In order for drivers and team members to get up-to-date information, monitor their carbon emissions and gain insights from data, IT professionals need to establish a network capable of supporting the workload and troubleshoot issues under pressure.
For Formula E races, IT teams arrive in a city somewhere in the world from Asia to the U.S., set everything up, break it down and move to the next location. It’s a process that Friedemann Kurz, head of IT at Porsche Motorsport, compared to going on tour with a rock band.
“We operate the IT during the race weekend, and then we pack down everything again and all that happens within three or four days,” Kurz said during a live event hosted by Cato Networks in June. “That means it has to be super efficient, and that’s the main challenge we are facing.”
No matter the industry, IT teams can relate to chasing a moving target. Employee preference toward hybrid work pushed IT teams to remain agile even after the pandemic subsided. While the majority of IT teams aren’t physically moving from city to city, it requires a high level of efficiency from every member of the Formula E teams — a goal every IT team aspires to reach.
For the Tag Heuer Porsche Formula E team, small groups of highly experienced IT people head to the races. Just a single member of the team is responsible for operating and building up the network. In order for that team member to be successful, the company focuses on the depth of the products it uses to enable simplicity.
Before engines start
The first electric-powered car race took place on the grounds of the Olympic Park in Beijing in 2014, according to The ABB Fia Formula E World Championship organization. In its ninth season, the carbon net zero certified racing series operates worldwide.

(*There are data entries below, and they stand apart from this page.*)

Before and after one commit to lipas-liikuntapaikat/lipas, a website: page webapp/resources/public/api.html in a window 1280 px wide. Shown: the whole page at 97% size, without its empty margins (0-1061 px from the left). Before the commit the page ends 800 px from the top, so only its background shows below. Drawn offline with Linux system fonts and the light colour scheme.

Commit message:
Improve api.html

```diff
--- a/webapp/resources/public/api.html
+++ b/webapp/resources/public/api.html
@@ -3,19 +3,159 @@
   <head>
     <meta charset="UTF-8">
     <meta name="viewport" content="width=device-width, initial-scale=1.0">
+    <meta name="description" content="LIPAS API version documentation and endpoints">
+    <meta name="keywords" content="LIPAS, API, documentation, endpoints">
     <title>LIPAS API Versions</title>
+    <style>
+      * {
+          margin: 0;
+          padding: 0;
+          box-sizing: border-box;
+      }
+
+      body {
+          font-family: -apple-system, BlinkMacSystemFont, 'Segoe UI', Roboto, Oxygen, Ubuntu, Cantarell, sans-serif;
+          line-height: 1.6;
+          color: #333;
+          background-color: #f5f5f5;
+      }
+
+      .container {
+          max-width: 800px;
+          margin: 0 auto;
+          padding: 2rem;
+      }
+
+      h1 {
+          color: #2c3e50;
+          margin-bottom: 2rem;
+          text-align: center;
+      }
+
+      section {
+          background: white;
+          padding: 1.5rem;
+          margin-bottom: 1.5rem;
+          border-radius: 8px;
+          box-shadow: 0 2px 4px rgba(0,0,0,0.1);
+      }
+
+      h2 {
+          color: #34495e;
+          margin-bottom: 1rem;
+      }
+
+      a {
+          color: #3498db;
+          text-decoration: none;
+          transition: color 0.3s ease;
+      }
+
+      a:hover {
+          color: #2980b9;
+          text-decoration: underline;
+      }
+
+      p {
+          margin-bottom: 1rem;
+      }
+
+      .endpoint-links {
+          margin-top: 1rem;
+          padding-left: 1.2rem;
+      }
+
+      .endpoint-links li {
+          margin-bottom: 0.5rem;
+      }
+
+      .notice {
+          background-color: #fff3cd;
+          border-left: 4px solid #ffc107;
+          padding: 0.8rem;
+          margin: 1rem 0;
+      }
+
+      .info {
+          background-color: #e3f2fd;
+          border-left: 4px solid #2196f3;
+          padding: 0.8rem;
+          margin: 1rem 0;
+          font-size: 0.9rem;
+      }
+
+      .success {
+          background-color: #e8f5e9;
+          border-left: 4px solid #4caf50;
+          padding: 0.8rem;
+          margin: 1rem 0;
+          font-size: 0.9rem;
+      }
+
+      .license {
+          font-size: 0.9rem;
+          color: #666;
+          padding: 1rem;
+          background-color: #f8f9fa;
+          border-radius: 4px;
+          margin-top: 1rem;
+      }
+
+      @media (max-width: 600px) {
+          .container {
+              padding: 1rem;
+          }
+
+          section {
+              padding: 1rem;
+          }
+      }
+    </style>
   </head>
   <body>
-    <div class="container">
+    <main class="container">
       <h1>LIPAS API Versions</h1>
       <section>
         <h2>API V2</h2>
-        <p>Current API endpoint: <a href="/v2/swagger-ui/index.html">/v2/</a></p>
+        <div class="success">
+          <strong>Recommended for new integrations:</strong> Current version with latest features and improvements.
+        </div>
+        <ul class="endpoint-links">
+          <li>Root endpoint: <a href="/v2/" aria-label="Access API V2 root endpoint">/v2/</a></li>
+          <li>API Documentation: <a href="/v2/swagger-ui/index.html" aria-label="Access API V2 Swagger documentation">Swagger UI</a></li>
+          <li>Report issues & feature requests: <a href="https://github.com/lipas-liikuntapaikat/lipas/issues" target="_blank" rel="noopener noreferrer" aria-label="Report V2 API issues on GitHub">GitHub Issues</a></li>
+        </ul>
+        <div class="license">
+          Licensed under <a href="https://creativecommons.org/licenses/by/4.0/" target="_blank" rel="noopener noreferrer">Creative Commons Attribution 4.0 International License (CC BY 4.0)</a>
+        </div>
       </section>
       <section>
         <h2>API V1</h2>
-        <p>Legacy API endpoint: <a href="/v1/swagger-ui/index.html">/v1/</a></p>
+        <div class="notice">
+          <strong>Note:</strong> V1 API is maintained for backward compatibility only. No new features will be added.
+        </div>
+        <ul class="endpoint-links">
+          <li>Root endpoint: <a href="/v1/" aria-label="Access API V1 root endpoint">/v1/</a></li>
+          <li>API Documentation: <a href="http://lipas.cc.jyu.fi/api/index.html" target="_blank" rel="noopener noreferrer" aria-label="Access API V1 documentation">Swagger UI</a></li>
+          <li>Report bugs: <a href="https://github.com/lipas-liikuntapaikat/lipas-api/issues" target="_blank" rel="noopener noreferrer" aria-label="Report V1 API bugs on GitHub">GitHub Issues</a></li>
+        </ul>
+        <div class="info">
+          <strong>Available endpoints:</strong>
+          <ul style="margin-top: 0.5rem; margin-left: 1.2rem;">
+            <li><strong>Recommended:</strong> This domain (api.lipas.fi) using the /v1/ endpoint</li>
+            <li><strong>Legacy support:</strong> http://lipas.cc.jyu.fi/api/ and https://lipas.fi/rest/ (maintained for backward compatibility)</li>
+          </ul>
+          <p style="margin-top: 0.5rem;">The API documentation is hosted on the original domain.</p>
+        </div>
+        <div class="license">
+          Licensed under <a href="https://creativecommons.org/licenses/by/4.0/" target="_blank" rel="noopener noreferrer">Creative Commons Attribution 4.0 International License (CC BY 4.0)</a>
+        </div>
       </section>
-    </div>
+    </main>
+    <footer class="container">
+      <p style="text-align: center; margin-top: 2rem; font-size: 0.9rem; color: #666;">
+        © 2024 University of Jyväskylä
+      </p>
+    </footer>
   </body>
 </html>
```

Formula E races are typically held in nine different sites, including Mexico City and Cape Town, South Africa, on non-permanent racetracks. Sometimes tracks run on streets close to the city’s center, allowing spectators easy access to watch.
“Non-permanent race tracks means there is no infrastructure at all [when] we arrive,” Kurz said. “You need to build up the whole infrastructure and all that within one or two days.”
Porsche’s IT team arrives at the same time as the rest of the team, creating another challenging element to operations.
“They are asking how long it takes until they’re online, and we are building it up in parallel,” Kurz said. “We still can prepare some things by using a VPN, for instance.”
As soon as the network is ready, the rest of the team is able to begin full operations, but that’s not where IT’s responsibilities end. Data is a large part of the overall strategy for the team.
Back at headquarters, engineers analyze data gathered from the vehicle during the race to send back to the team on the ground to improve strategies and execute on the findings, Kurz said.
“It’s very data intense and it needs to be transferred back and forth through the wide area network, not just locally at the racetrack,” Kurz said.
To ensure this transfer goes smoothly, real-time communication is key. The team operates on a proprietary format to ensure quality of service and create a loop of information between the engineers at the headquarters, the team on the ground and the driver in the car.
“All the data we’re collecting are fetched into huge calculation models and mathematical models and by doing so we try to find better setups, better strategies,” Kurz said. "Especially the energy strategy in Formula E is crucial."
The Tag Heuer Porsche Formula E team currently sits on the top of the season leaderboard with seven podium appearances and four wins so far in the 2022-2023 season, according to the ABB Fia Formula E World Championship organization. The sport's 13th of 16 total rounds begins July 15 in Rome.